------ Records shown ------
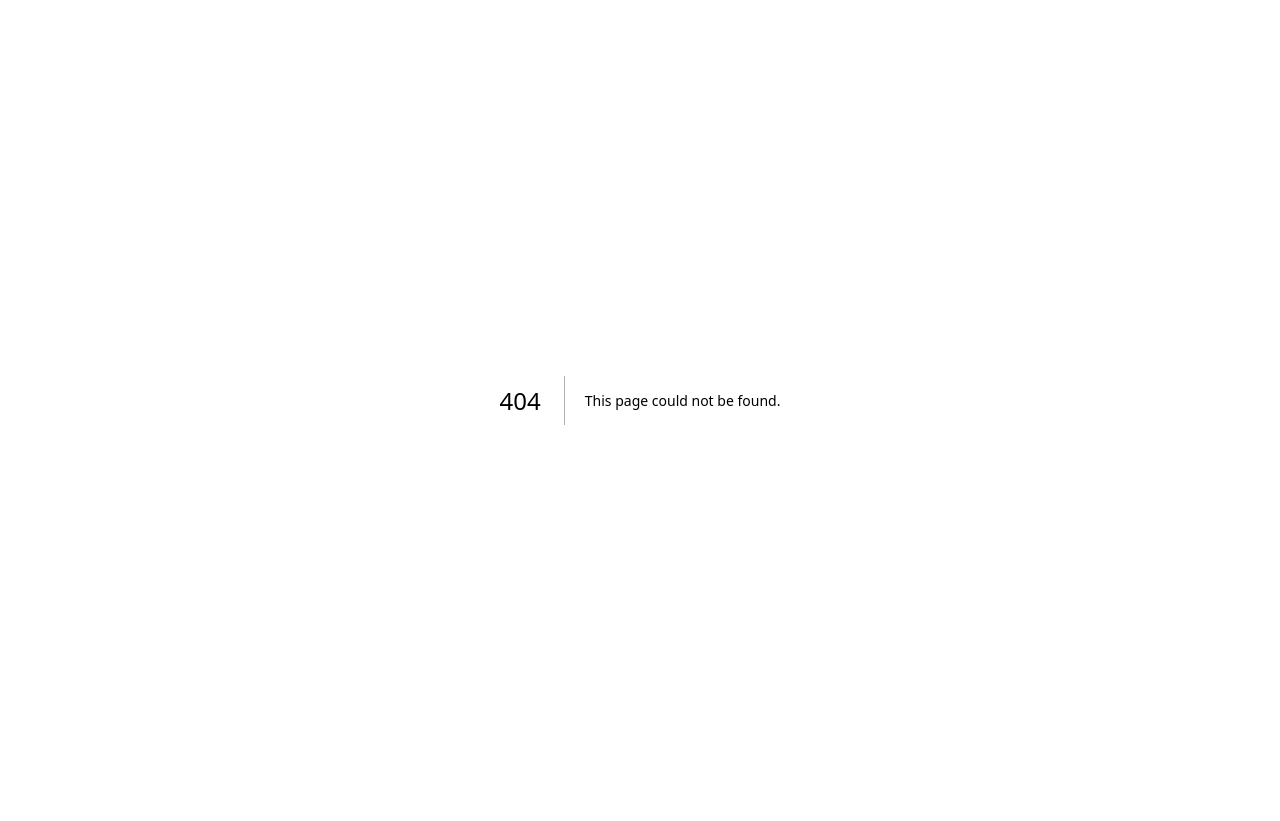
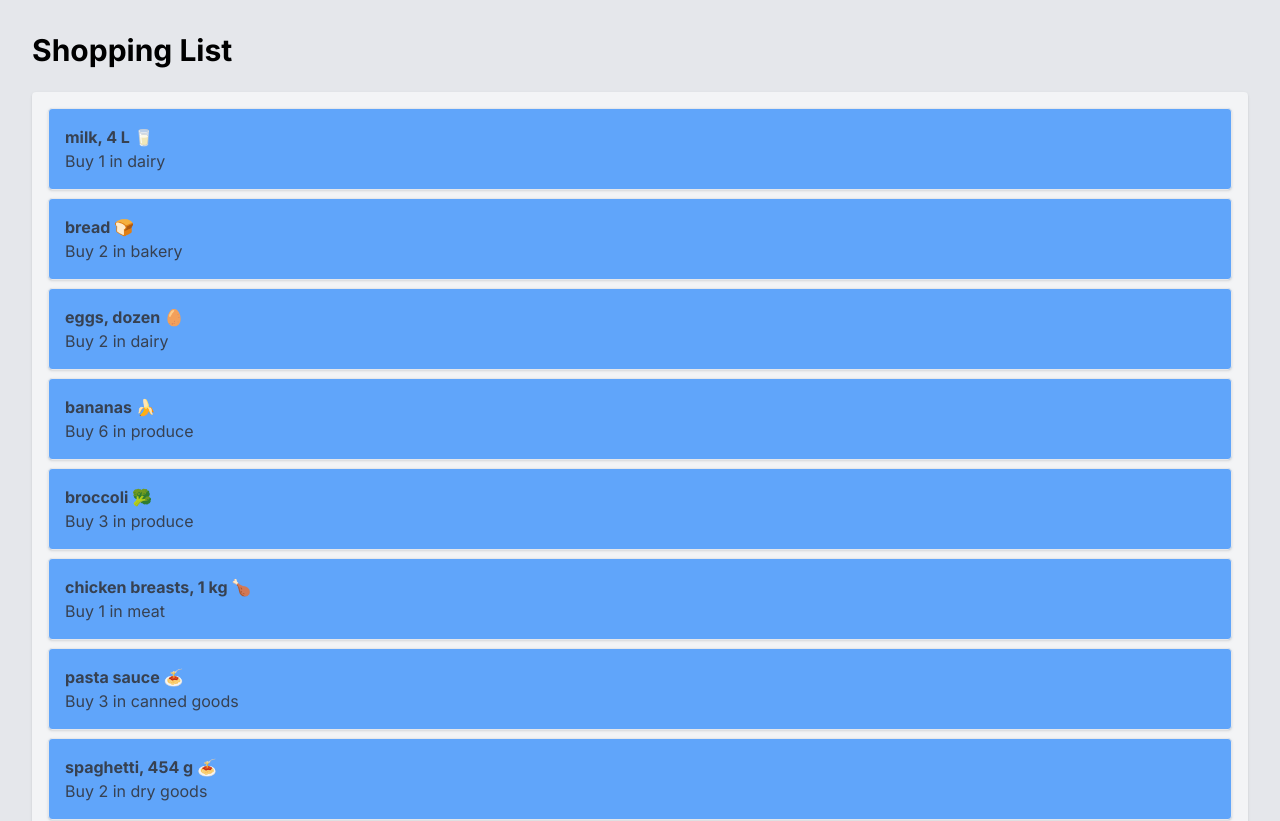
Before and after one commit to RikudoKen/cprg306-assignments, a Next.js app: page /week-3 in a window 1280 px wide. Before the commit this address had no page. Shown: the top 821 px of the page. Before the commit the page ends 800 px from the top, so only its background shows below. Built offline with nearby package versions, Linux system fonts and the light colour scheme.

Commit message:
Week-3 Assignment
Completed Assignment 3

```diff
--- /dev/null
+++ b/app/week-3/item-list.js
@@ -0,0 +1,89 @@
+import Item from "./item";
+
+
+export default function ItemList(){
+
+    const item1 = {
+        name: "milk, 4 L 🥛",
+        quantity: 1,
+        category: "dairy",
+      };
+
+      const item2 = {
+        name: "bread 🍞",
+        quantity: 2,
+        category: "bakery",
+      };
+
+      const item3 = {
+        name: "eggs, dozen 🥚",
+        quantity: 2,
+        category: "dairy",
+      };
+
+      const item4 = {
+        name: "bananas 🍌",
+        quantity: 6,
+        category: "produce",
+      };
+
+      const item5 = {
+        name: "broccoli 🥦",
+        quantity: 3,
+        category: "produce",
+      };
+
+      const item6 = {
+        name: "chicken breasts, 1 kg 🍗",
+        quantity: 1,
+        category: "meat",
+      };
+
+      const item7 = {
+        name: "pasta sauce 🍝",
+        quantity: 3,
+        category: "canned goods",
+      };
+
+      const item8 = {
+        name: "spaghetti, 454 g 🍝",
+        quantity: 2,
+        category: "dry goods",
+      };
+
+      const item9 = {
+        name: "toilet paper, 12 pack 🧻",
+        quantity: 1,
+        category: "household",
+      };
+
+      const item10 = {
+        name: "paper towels, 6 pack",
+        quantity: 1,
+        category: "household",
+      };
+
+      const item11 = {
+        name: "dish soap 🍽️",
+        quantity: 1,
+        category: "household",
+      };
+
+      const item12 = {
+        name: "hand soap 🧼",
+        quantity: 4,
+        category: "household",
+      };
+
+      const item = [item1, item2, item3, item4, item5, item6, item7, item8, item9, item10, item11, item12];
+
+
+    return(
+        <ul className="p-4 bg-gray-100 rounded shadow">
+        {item.map((item, index) => (<Item key={index} name={item.name} quantity= {item.quantity} category={item.category} />))}
+        </ul>
+
+    );
+
+
+}
--- /dev/null
+++ b/app/week-3/item.js
@@ -0,0 +1,13 @@
+
+
+export default function Item({name, quantity, category}){
+
+
+    return (
+        <li className="flex-col justify-left items-center p-4 bg-blue-400 border rounded shadow mb-2">
+            <p className="font-bold text-gray-700">{name}</p>
+            <p className="text-gray-700">Buy {quantity} in {category}</p>
+        </li>
+
+    );
+}
--- /dev/null
+++ b/app/week-3/page.js
@@ -0,0 +1,14 @@
+import ItemList from './item-list';
+
+
+export default function Page(){
+
+
+    return(
+        <main className="p-8 bg-gray-200 min-h-screen">
+        <h1 className="text-3xl font-bold mb-6 text-left">Shopping List</h1>
+            <ItemList/>
+        </main>
+
+    );
+}
```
------
◆ Task brief ◆
Search the preceding listing for "className", then copy every line that holds it.

◆ Answer space ◆
+        <ul className="p-4 bg-gray-100 rounded shadow">
+        <li className="flex-col justify-left items-center p-4 bg-blue-400 border rounded shadow mb-2">
+            <p className="font-bold text-gray-700">{name}</p>
+            <p className="text-gray-700">Buy {quantity} in {category}</p>
+        <main className="p-8 bg-gray-200 min-h-screen">
+        <h1 className="text-3xl font-bold mb-6 text-left">Shopping List</h1>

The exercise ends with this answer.